Why must veterinary medicine follow the follies of its human counterpart? With shorter lifespans comes a faster research cycle and so animal health should always be in the lead. Sometimes that is just what we see; the use of ivermectin for bovine parasites began years in advance of its several human uses for example. In terms of practitioner attitude however the shoe is applied to the wrong end of the anatomy.
Lab tests are used as a fast proxy for conversation with the patient. For non-human patients lack of language provides the excuse. How is the cat to express the particulars of his discomfort? When the patient is human the tests' predictability and reimbursability are motivators. How long will it take or what the patient might tell you?
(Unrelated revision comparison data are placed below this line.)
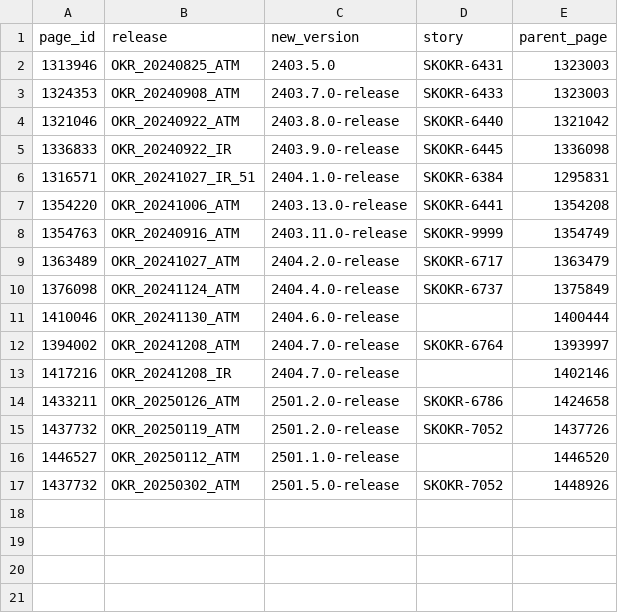
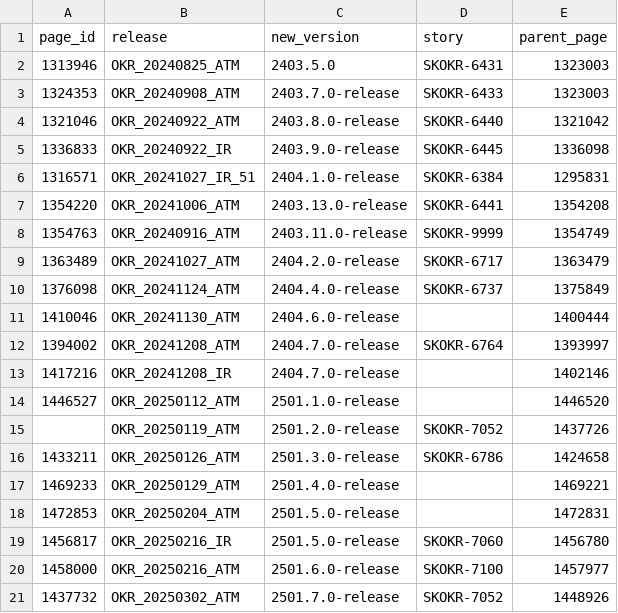
Before and after one commit to oresh247/PageAutoGenWithGIT, a CSV file: release_info.csv, drawn as a sheet.

```diff
--- a/release_info.csv
+++ b/release_info.csv
@@ -13,5 +13,9 @@ page_id,release,new_version,story,parent_page
 1417216,OKR_20241208_IR,2404.7.0-release,,1402146
-1433211,OKR_20250126_ATM,2501.2.0-release,SKOKR-6786,1424658
-1437732,OKR_20250119_ATM,2501.2.0-release,SKOKR-7052,1437726
 1446527,OKR_20250112_ATM,2501.1.0-release,,1446520
-1437732,OKR_20250302_ATM,2501.5.0-release,SKOKR-7052,1448926
+,OKR_20250119_ATM,2501.2.0-release,SKOKR-7052,1437726
+1433211,OKR_20250126_ATM,2501.3.0-release,SKOKR-6786,1424658
+1469233,OKR_20250129_ATM,2501.4.0-release,,1469221
+1472853,OKR_20250204_ATM,2501.5.0-release,,1472831
+1456817,OKR_20250216_IR,2501.5.0-release,SKOKR-7060,1456780
+1458000,OKR_20250216_ATM,2501.6.0-release,SKOKR-7100,1457977
+1437732,OKR_20250302_ATM,2501.7.0-release,SKOKR-7052,1448926
```
Also changed, not shown: data/prod.csv, 1 other file.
The test will provide an simple number after a uniform amount of time and will be paid by the insurance company.
Lab tests are objective in a somewhat narrow sense. They are reliable in the sense of being repeatable and comparable: You really do know the the level of creatinine that was in the blood at the time the sample was taken. Test results are good pictures of the actual reality of the patient's blood chemistry.
Lab tests do not measure either the underlying disease in the literal sense of impairment or malady nor the etymological dis-ease of the patient's experience. Lab tests are not reports of the actual reality of the patient's health. Reasoning and analysis may be able to arrive at valid conclusions but often the practitioner will rely on useful presumptions in the manner of rules of thumb: Elevated creatinine is used as if it were a direct measure of kidney function or failure because what is easily measured correlates fairly well with what you really want to know.
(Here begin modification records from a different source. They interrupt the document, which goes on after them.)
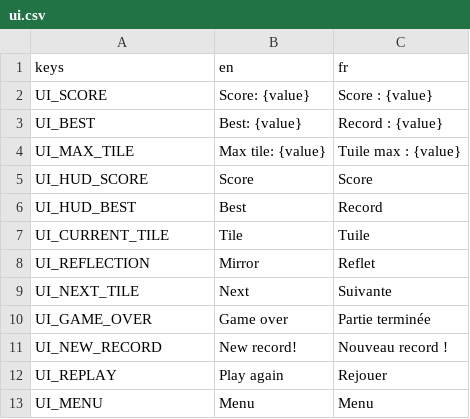
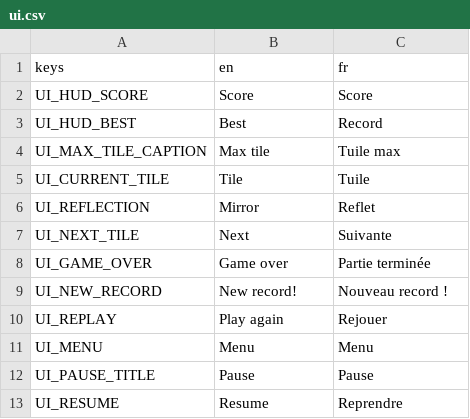
Before and after one commit to bpinto03/Doppel, a CSV file: assets/translations/ui.csv, drawn as a sheet; only a part is shown; the shorter side is filled out with more unchanged rows; removed rows and columns are numbered as before the commit, all else as after; the diff names each change by its address in the sheet, - before the commit and + after, or states it on an @@ line.

```diff
--- a/assets/translations/ui.csv
+++ b/assets/translations/ui.csv
-row 2: UI_SCORE | Score: {value} | Score : {value}
-row 3: UI_BEST | Best: {value} | Record : {value}
-row 4: UI_MAX_TILE | Max tile: {value} | Tuile max : {value}
+row 4: UI_MAX_TILE_CAPTION | Max tile | Tuile max
```
Also changed, not shown: 32 other files.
This is well and good up to a first approximation but it becomes a problem when leaping directly from presumption to prescription. If the veterinarian or the physician pounces on a pharmacological solution to fix the presumed problem the result is sometimes, too often, too many of the wrong drugs having inappropriate impacts on the patient's actual health.
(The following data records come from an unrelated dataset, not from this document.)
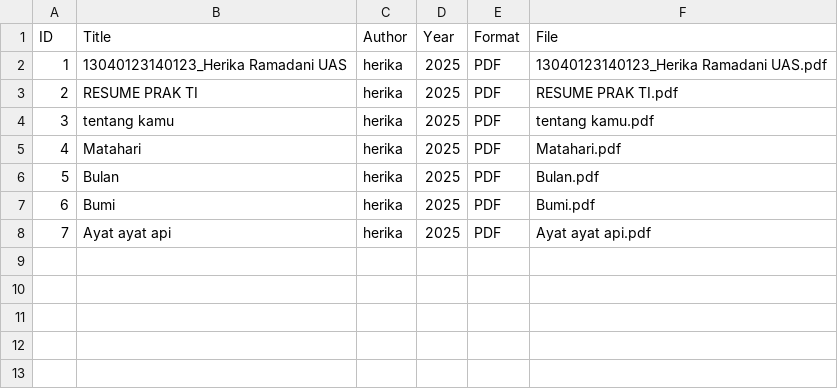
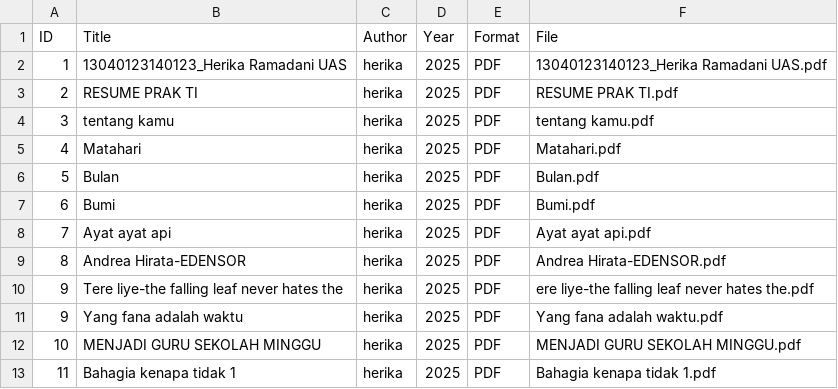
Before and after one commit to herika-rika/digitallibrary-, a CSV file: metadata/metada.csv, drawn as a sheet; the diff names each change by its address in the sheet, - before the commit and + after, or states it on an @@ line.

Commit message:
Update metada.csv

```diff
--- a/metadata/metada.csv
+++ b/metadata/metada.csv
+row 9: 8 | Andrea Hirata-EDENSOR | herika | 2025 | PDF | Andrea Hirata-EDENSOR.pdf
+row 10: 9 | Tere liye-the falling leaf never hates the | herika | 2025 | PDF | ere liye-the falling leaf never hates the.pdf
+row 11: 9 | Yang fana adalah waktu | herika | 2025 | PDF | Yang fana adalah waktu.pdf
+row 12: 10 | MENJADI GURU SEKOLAH MINGGU | herika | 2025 | PDF | MENJADI GURU SEKOLAH MINGGU.pdf
+row 13: 11 | Bahagia kenapa tidak 1 | herika | 2025 | PDF | Bahagia kenapa tidak 1.pdf
```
The point is not to abandon the lab tests or to skip the first approximation but to remember that Fluffy's real experience is the reality being approximated -- and that the actual reality game is an endeavor of sustained commitment and frequent missteps.